Then there is the immense contribution of St. Thomas Aquinas (13th century), who explains that the ordained priest acts in the person of Christ (in persona Christi), especially when consecrating the bread and wine at holy Mass into the body and blood of Christ. This language has become common place with the so-called Pope John Paul II generation.
Then there is the three-fold office of Christ as prophet, priest and king that contributes to the literary mosaic of the priesthood. Again the Catechism helps expand on this as follows:
“The whole community of believers is, as such, priestly. The faithful exercise their baptismal priesthood through their participation … in Christ’s mission as priest, prophet, and king. Through the sacraments of Baptism and Confirmation the faithful are “consecrated to be . . . a holy priesthood” (CC. 1546).

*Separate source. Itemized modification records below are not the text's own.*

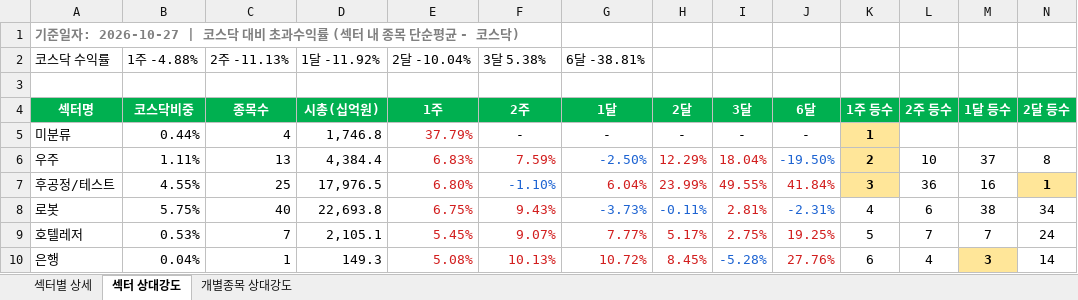
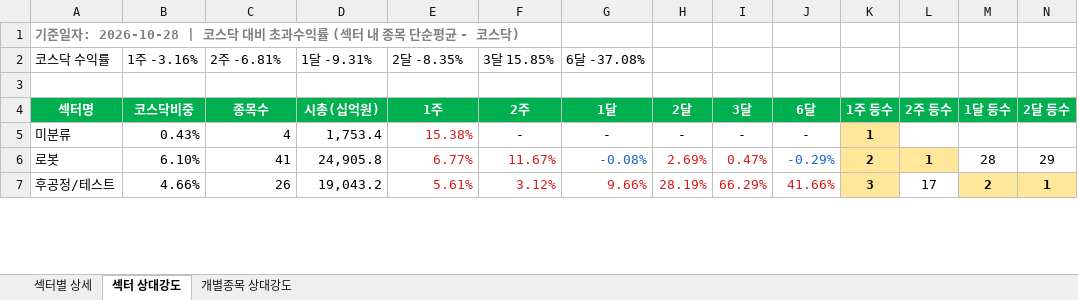
Before and after one commit to Min-guk123/Min-guk, an Excel workbook: docs/downloads/kosdaq_rs_latest.xlsx, sheet 섹터 상대강도, drawn as a sheet; only a part is shown; values as stored, in another font and other column widths than the file's, no borders; removed rows and columns are numbered as before the commit, all else as after; rows hold the shown columns only; the diff covers the shown part only; the diff names each change by its address in the sheet, - before the commit and + after, or states it on an @@ line.

```diff
--- a/docs/downloads/kosdaq_rs_latest.xlsx (sheet 섹터 상대강도)
+++ b/docs/downloads/kosdaq_rs_latest.xlsx (sheet 섹터 상대강도)
-A1 (섹터명): …준일자: 2026-10-27 | 코스닥…
+A1 (섹터명): …준일자: 2026-10-28 | 코스닥…
-B2 (코스닥비중): 1주 -4.88%
+B2 (코스닥비중): 1주 -3.16%
-C2 (종목수): 2주 -11.13%
+C2 (종목수): 2주 -6.81%
-D2 (시총(십억원)): 1달 -11.92%
+D2 (시총(십억원)): 1달 -9.31%
-E2 (1주): 2달 -10.04%
+E2 (1주): 2달 -8.35%
-F2 (2주): 3달 5.38%
+F2 (2주): 3달 15.85%
-G2 (1달): 6달 -38.81%
+G2 (1달): 6달 -37.08%
-B5 (코스닥비중): 0.44%
+B5 (코스닥비중): 0.43%
-D5 (시총(십억원)): 1,746.8
+D5 (시총(십억원)): 1,753.4
-E5 (1주): 37.79%
+E5 (1주): 15.38%
-row 6: 우주 | 1.11% | 13 | 4,384.4 | 6.83% | 7.59% | -2.50% | 12.29% | 18.04% | -19.50% | 2 | 10 | 37 | 8
+row 6: 로봇 | 6.10% | 41 | 24,905.8 | 6.77% | 11.67% | -0.08% | 2.69% | 0.47% | -0.29% | 2 | 1 | 28 | 29
-B7 (코스닥비중): 4.55%
+B7 (코스닥비중): 4.66%
-C7 (종목수): 25
+C7 (종목수): 26
-D7 (시총(십억원)): 17,976.5
+D7 (시총(십억원)): 19,043.2
-E7 (1주): 6.80%
+E7 (1주): 5.61%
-F7 (2주): -1.10%
+F7 (2주): 3.12%
-F7 text colour: #1E64D2
+F7 text colour: #D21E1E
-G7 (1달): 6.04%
+G7 (1달): 9.66%
-H7 (2달): 23.99%
+H7 (2달): 28.19%
-I7 (3달): 49.55%
+I7 (3달): 66.29%
-J7 (6달): 41.84%
+J7 (6달): 41.66%
-L7 (2주 등수): 36
+L7 (2주 등수): 17
-M7 (1달 등수): 16
+M7 (1달 등수): 2
@@ M7 fill: none → #FFE699, bold: off → on @@
-row 8: 로봇 | 5.75% | 40 | 22,693.8 | 6.75% | 9.43% | -3.73% | -0.11% | 2.81% | -2.31% | 4 | 6 | 38 | 34
-row 9: 호텔레저 | 0.53% | 7 | 2,105.1 | 5.45% | 9.07% | 7.77% | 5.17% | 2.75% | 19.25% | 5 | 7 | 7 | 24
-row 10: 은행 | 0.04% | 1 | 149.3 | 5.08% | 10.13% | 10.72% | 8.45% | -5.28% | 27.76% | 6 | 4 | 3 | 14
```
Also changed, not shown: 26 added rows, 23 removed rows, 162 edited cells and cell formats elsewhere in this sheet, sheet 개별종목 상대강도, sheet 섹터별 상세, 9 other files.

Finally, the evangelical aspect of priesthood is considered, i.e. the priest as preacher, in that the Gospel is first preached before it can be celebrated sacramentally. We read in Lumen Gentium: “they are consecrated to preach the Gospel and shepherd the faithful and to celebrate divine worship, so that they are true priests of the New Testament” (LG, 28). Presbyterorum Ordinis likewise states: “Priests, as co-workers with their bishops, have as their primary duty the proclamation of the gospel of God to all. In this way they fulfill the Lord’s command: “Go into the whole world and preach the gospel to every creature (Mark 16:15)” (PO, 4).
The best fruit of Presbyterorum Ordinis comes in the form of Blessed John Paul’s 1992 apostolic exhortation Pastores Dabo Vobis, the program for priestly formation and the ongoing formation of priests worldwide. Followed faithfully, this will continue to bear good fruit for generations to come.
Father John G. Hillier, Ph.D. serves as Assistant Chancellor to the Bishop. To read his previous columns on Vatican II please visit www.catholicspirit.com/columnists/fr-john-hillier/